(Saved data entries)

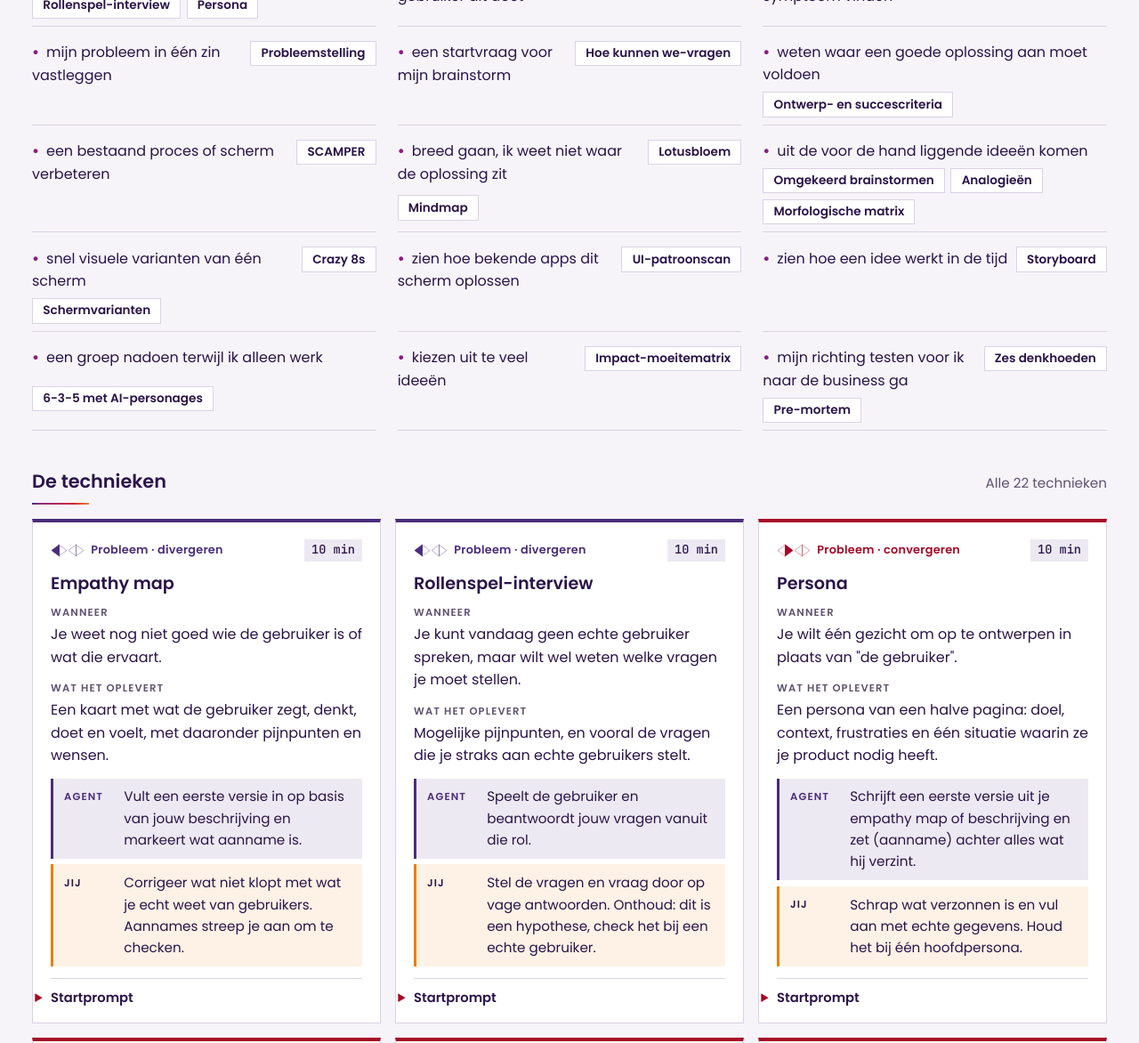
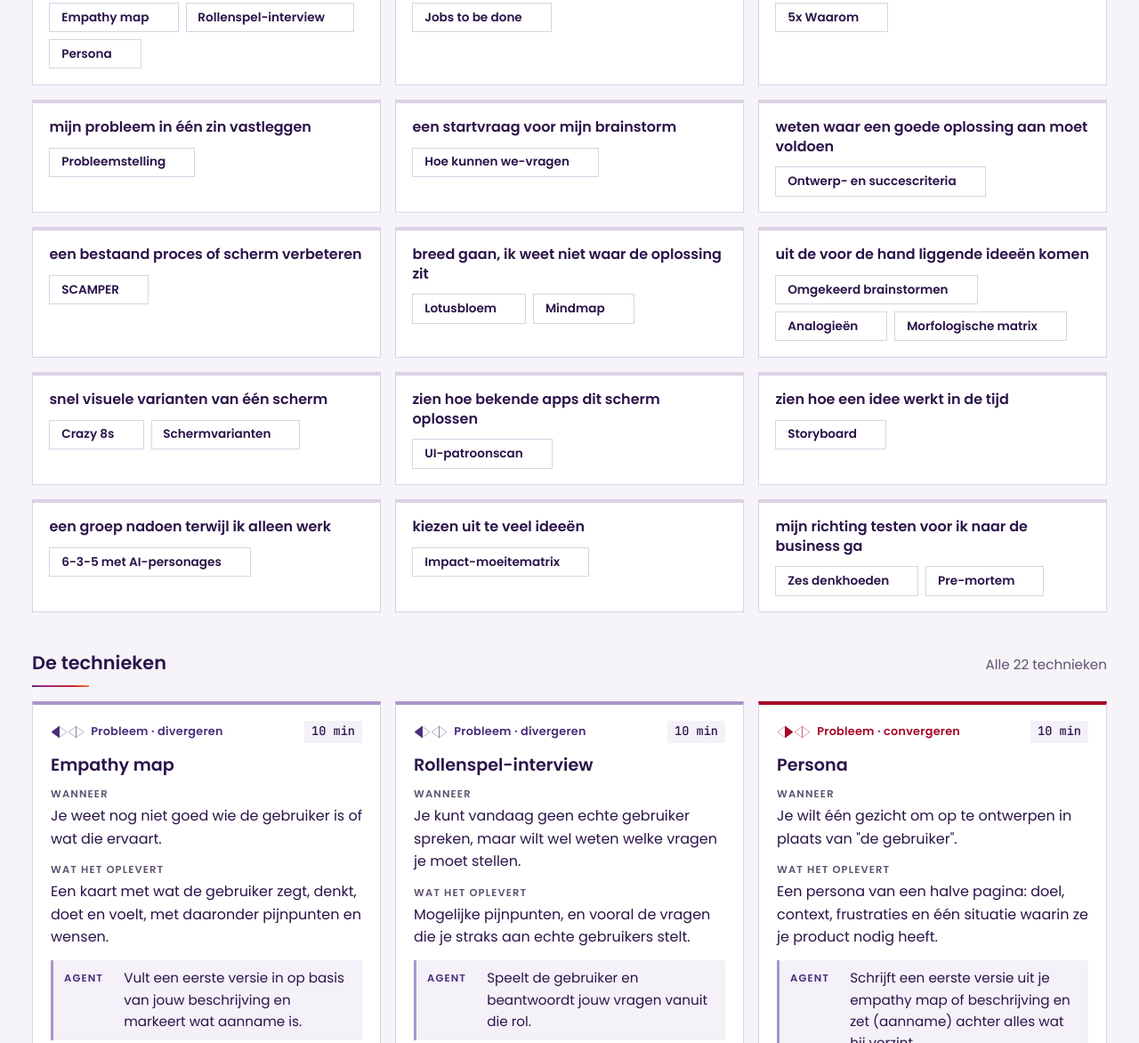
Before and after one commit to RicoRobinson/brainstormtechnieken-cheat-sheet, a plain HTML site: page index.html in a window 1280 px wide. Shown: the part 936-2108 px from the top of the page at 89% size. Drawn offline with Linux system fonts and the light colour scheme.

Commit message:
Snel kiezen als kaarten, zachter paars, donkerdere surface in dark mode
Snel kiezen: elke regel is een kaart zonder bullet, met de knoppen op een
eigen regel en een pijl-icoon (SVG) dat bij hover en focus inschuift.
Divergeer-kaarten en Agent-vak hebben een zachtere paarse rand en
achtergrond. Dark mode: --surface naar #1E112F.

Co-Authored-By: Claude Sonnet 5.5 <noreply@anthropic.com>

```diff
--- a/index.html
+++ b/index.html
@@ -23,12 +23,13 @@
   --line: #DAD2E5;        /* brand lilac line */
   --div: #492D7B;         /* brand purple */
   --div-soft: #EDE9F2;
+  --div-edge: #A996CB;    /* derived: soft purple for card edges */
   --con: #A60726;         /* brand red */
   --con-soft: #FDF2E5;
   --you-bg: #FDF2E5;      /* brand peach */
   --you-fg: #2A1449;
   --you-edge: #EF7D00;    /* brand orange, decorative only */
-  --agent-bg: #EDE9F2;    /* brand lilac */
+  --agent-bg: #F4F1F9;    /* derived: lighter than brand lilac #EDE9F2 */
   --code-bg: #F2EFF6;     /* brand */
   --accent: #A60726;
   --accent-hover: #98202B;
@@ -41,17 +42,17 @@
 }
 @media (prefers-color-scheme: dark) {
   :root:not([data-theme="light"]) {
-    --bg: #0A0414; --surface: #2A1449; --fg: #F2EFF6; --muted: #C4B8D8; --line: #4A3573;
-    --div: #B39DDB; --div-soft: #3A2560; --con: #EF7D00; --con-soft: #4A2A1C;
-    --you-bg: #4A2A1C; --you-fg: #F6E9D8; --you-edge: #EF7D00; --agent-bg: #3A2560; --code-bg: #22103D;
+    --bg: #0A0414; --surface: #1E112F; --fg: #F2EFF6; --muted: #C4B8D8; --line: #4A3573;
+    --div: #B39DDB; --div-soft: #3A2560; --div-edge: #6B53A0; --con: #EF7D00; --con-soft: #4A2A1C;
+    --you-bg: #4A2A1C; --you-fg: #F6E9D8; --you-edge: #EF7D00; --agent-bg: #321B58; --code-bg: #22103D;
     --accent: #EF7D00; --accent-hover: #F39A3D; --accent-fg: #2A1449; --focus: #FFB86B;
     color-scheme: dark;
   }
 }
 :root[data-theme="dark"] {
-  --bg: #0A0414; --surface: #2A1449; --fg: #F2EFF6; --muted: #C4B8D8; --line: #4A3573;
-  --div: #B39DDB; --div-soft: #3A2560; --con: #EF7D00; --con-soft: #4A2A1C;
-  --you-bg: #4A2A1C; --you-fg: #F6E9D8; --you-edge: #EF7D00; --agent-bg: #3A2560; --code-bg: #22103D;
+  --bg: #0A0414; --surface: #1E112F; --fg: #F2EFF6; --muted: #C4B8D8; --line: #4A3573;
+  --div: #B39DDB; --div-soft: #3A2560; --div-edge: #6B53A0; --con: #EF7D00; --con-soft: #4A2A1C;
+  --you-bg: #4A2A1C; --you-fg: #F6E9D8; --you-edge: #EF7D00; --agent-bg: #321B58; --code-bg: #22103D;
   --accent: #EF7D00; --accent-hover: #F39A3D; --accent-fg: #2A1449; --focus: #FFB86B;
   color-scheme: dark;
 }
@@ -143,15 +144,28 @@ button { font: inherit; color: inherit; }
 
 /* Quick chooser */
 .chooser { display: grid; gap: 1rem; }
-.choose-list { list-style: none; margin: 0; padding: 0; display: grid; grid-template-columns: repeat(auto-fill, minmax(min(100%, 340px), 1fr)); gap: 0.5rem 1.5rem; }
-.choose-list li { display: flex; flex-wrap: wrap; align-items: baseline; gap: 0.4rem; padding-block: 0.5rem; border-bottom: 1px solid var(--line); }
-.choose-list .want { flex: 1 1 12rem; min-width: 0; }
-.choose-list .want::before { content: "\2022"; color: var(--focus); font-weight: 700; margin-right: 0.5rem; }
+.choose-list { list-style: none; margin: 0; padding: 0; display: grid; grid-template-columns: repeat(auto-fill, minmax(min(100%, 300px), 1fr)); gap: 1rem; }
+.choose-list li {
+  display: grid; gap: 0.75rem; align-content: start; min-width: 0;
+  background: var(--surface); border: 1px solid var(--line); border-top: 4px solid var(--line);
+  padding: 1rem 1.15rem 1.1rem;
+}
+.choose-list .want { font-weight: 600; line-height: 1.35; }
+.choose-list .chips { display: flex; flex-wrap: wrap; gap: 0.5rem; }
 .chip {
-  border: 1px solid var(--line); background: var(--surface);
-  padding: 0.15rem 0.7rem; font-size: 0.85rem; font-weight: 600; cursor: pointer;
+  position: relative; display: inline-flex; align-items: center;
+  border: 1px solid var(--line); background: var(--surface); color: var(--fg); font-family: inherit;
+  padding: 0.3rem 2rem 0.3rem 0.8rem; font-size: 0.85rem; font-weight: 600; cursor: pointer;
+  transition: border-color 0.15s ease, color 0.15s ease;
 }
-.chip:hover { border-color: var(--focus); color: var(--focus); }
+.chip:hover, .chip:focus-visible { border-color: var(--focus); color: var(--focus); }
+.chip .arrow {
+  position: absolute; right: 0.6rem; top: 50%; width: 1rem; height: 1rem; margin-top: -0.5rem;
+  opacity: 0; transform: translateX(-0.5rem);
+  transition: opacity 0.18s ease, transform 0.18s ease;
+}
+.chip:hover .arrow, .chip:focus-visible .arrow { opacity: 1; transform: translateX(0); }
+@media (prefers-reduced-motion: reduce) { .chip, .chip .arrow { transition: none; } .chip .arrow { transform: none; } }
 
 /* Cards */
 .grid-head { display: flex; justify-content: space-between; align-items: baseline; flex-wrap: wrap; gap: 0.5rem; }
@@ -162,7 +176,7 @@ button { font: inherit; color: inherit; }
   padding: 1.15rem 1.25rem 1rem; display: grid; gap: 0.8rem; min-width: 0;
   scroll-margin-top: 1rem;
 }
-.card.div { border-top-color: var(--div); }
+.card.div { border-top-color: var(--div-edge); }
 .card.con { border-top-color: var(--con); }
 .card.flash { animation: flash 1.4s ease-out; }
 @keyframes flash { 0% { box-shadow: 0 0 0 4px var(--focus); } 100% { box-shadow: 0 0 0 0 transparent; } }
@@ -178,7 +192,7 @@ button { font: inherit; color: inherit; }
 .roles { display: grid; gap: 0.4rem; }
 .role { display: grid; grid-template-columns: 3.6rem minmax(0, 1fr); gap: 0.6rem; padding: 0.55rem 0.75rem; font-size: 0.95rem; border-left: 3px solid transparent; }
 .role .who { font-size: 0.72rem; letter-spacing: 0.1em; text-transform: uppercase; font-weight: 600; padding-top: 0.15rem; }
-.role.agent { background: var(--agent-bg); border-left-color: var(--div); }
+.role.agent { background: var(--agent-bg); border-left-color: var(--div-edge); }
 .role.agent .who { color: var(--div); }
 .role.you { background: var(--you-bg); color: var(--you-fg); border-left-color: var(--you-edge); }
 details { border-top: 1px solid var(--line); padding-top: 0.6rem; }
@@ -528,7 +542,8 @@ footer {
     { nl: "mijn richting testen voor ik naar de business ga", en: "test my direction before I go to the business", ids: ["zes-denkhoeden", "pre-mortem"] }
   ];
 
-  var PHASE_COLOR = { pd: "div", pc: "con", sd: "div", sc: "con" };
+  var ARROW = '<svg class="arrow" viewBox="0 0 24 24" fill="none" stroke="currentColor" stroke-width="2.4" stroke-linecap="square" stroke-linejoin="miter" aria-hidden="true" focusable="false"><path d="M4 12h15M13 6l6 6-6 6"/></svg>';
+  var PHASE_COLOR ={ pd: "div", pc: "con", sd: "div", sc: "con" };
   var PHASE_IDX = { pd: 0, pc: 1, sd: 2, sc: 3 };
   var lang = "nl";
   var filter = null;
@@ -586,9 +601,9 @@ footer {
     list.innerHTML = CHOOSE.map(function (c) {
       var chips = c.ids.map(function (id) {
         var t = T.find(function (x) { return x.id === id; });
-        return '<button type="button" class="chip" data-goto="' + id + '">' + esc(t.name[lang]) + "</button>";
+        return '<button type="button" class="chip" data-goto="' + id + '">' + esc(t.name[lang]) + ARROW + "</button>";
       }).join("");
-      return '<li><span class="want">' + esc(c[lang]) + "</span>" + chips + "</li>";
+      return '<li><span class="want">' + esc(c[lang]) + '</span><div class="chips">' + chips + "</div></li>";
     }).join("");
   }
 
```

_WORK ITEM_: Each line of the data that includes "want" should be copied.

_RESPONSE TO THIS TASK_:
-.choose-list .want { flex: 1 1 12rem; min-width: 0; }
-.choose-list .want::before { content: "\2022"; color: var(--focus); font-weight: 700; margin-right: 0.5rem; }
+.choose-list .want { font-weight: 600; line-height: 1.35; }
-      return '<li><span class="want">' + esc(c[lang]) + "</span>" + chips + "</li>";
+      return '<li><span class="want">' + esc(c[lang]) + '</span><div class="chips">' + chips + "</div></li>";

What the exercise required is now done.